In 2008, I started work on the first of 3 books, documenting the industry behind the wildlife in sub Saharan Africa. Not just the animals, but the growing industry that surrounds them. The first of these books ‘hunters’ explores the complex relationship that man has with animal, through the eyes of the tourist trophy hunter.
In the 19th Century these hunters would have been from aristocratic backgrounds, the monied elite of Europe and America. Today’s hunters are hedge fund managers, surgeons, dentists, attorneys, and their wives and children. They have the option to attend ‘safari’ training schools in their home countries, shooting remote controlled Elephants, Leopards, and Lions. Most have a place for their trophies in their homes back in the US and Europe, long before they even arrive in Africa. They have expectations of Africa, and these must be met by an industry priding itself on the fact that size does matter.
Bloodied hunter # V, South Africa.
Photographed in the Eastern Cape, South Africa, the son of a hunter. Hunters consider taking their children to Africa to hunt their first prey, a rite of passage.
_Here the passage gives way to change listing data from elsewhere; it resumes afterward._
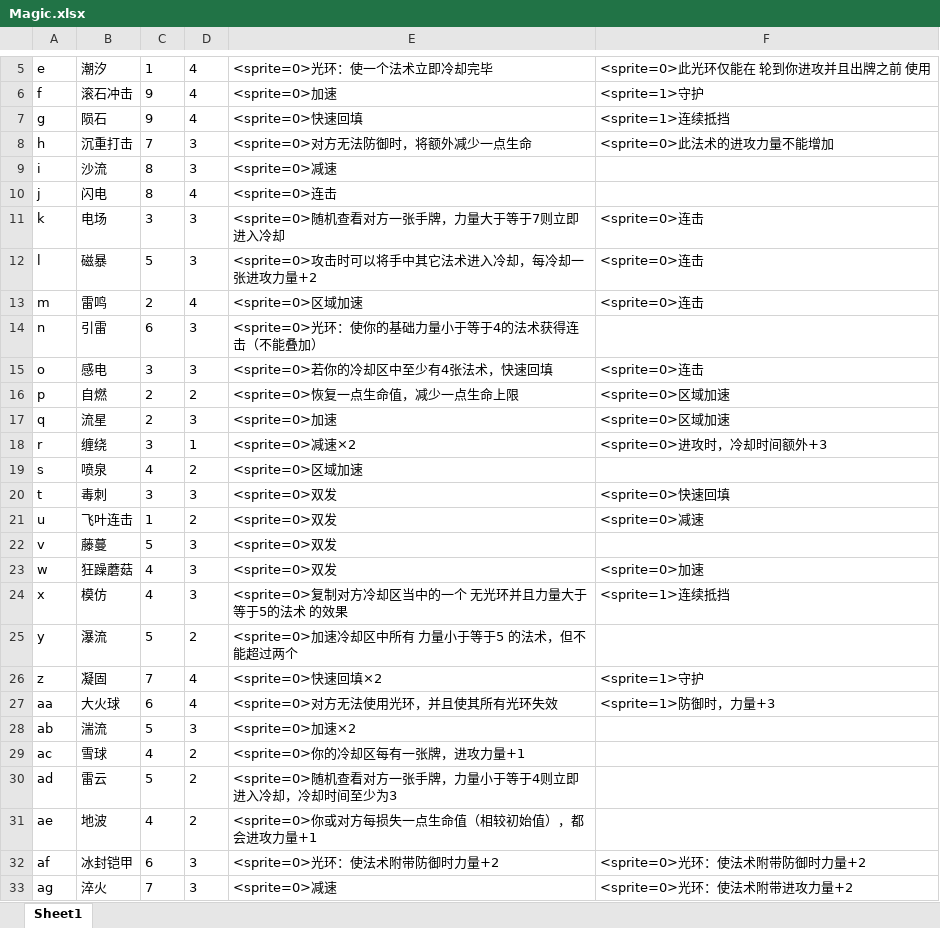
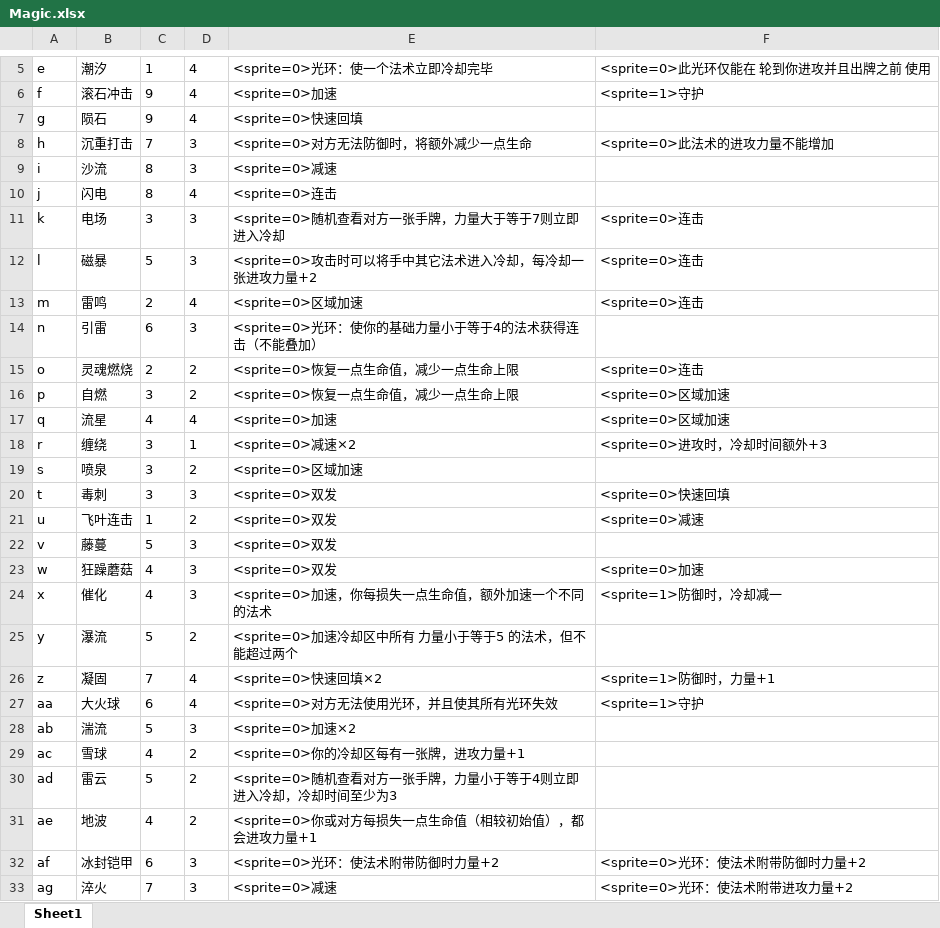
Before and after one commit to BruiseBuill/Card, an Excel workbook: Assets/Resource/MagicFight2/Magic.xlsx, sheet Sheet1, drawn as a sheet; only a part is shown, gaps mark what is left out; values as stored, in another font and other column widths than the file's, no borders; the diff names each change by its address in the sheet, - before the commit and + after, or states it on an @@ line.

```diff
--- a/Assets/Resource/MagicFight2/Magic.xlsx (sheet Sheet1)
+++ b/Assets/Resource/MagicFight2/Magic.xlsx (sheet Sheet1)
-F7: <sprite=1>连续抵挡
+F7: (empty)
-B15: 感电
+B15: 灵魂燃烧
-C15: 3
+C15: 2
-D15: 3
+D15: 2
-E15: <sprite=0>若你的冷却区中至少有4张法术，快速回填
+E15: <sprite=0>恢复一点生命值，减少一点生命上限
-C16: 2
+C16: 3
-C17: 2
+C17: 4
-D17: 3
+D17: 4
-C19: 4
+C19: 3
-B24: 模仿
+B24: 催化
-E24: <sprite=0>复制对方冷却区当中的一个 无光环并且力量大于等于5的法术 的效果
+E24: <sprite=0>加速，你每损失一点生命值，额外加速一个不同的法术
-F24: <sprite=1>连续抵挡
+F24: <sprite=1>防御时，冷却减一
-F26: <sprite=1>守护
+F26: <sprite=1>防御时，力量+1
-F27: <sprite=1>防御时，力量+3
+F27: <sprite=1>守护
```
Also changed, not shown: 10 other files.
There is a tradition that when a hunter takes their first ‘kill’ they a daubed with the animals blood, in this case a Springboks.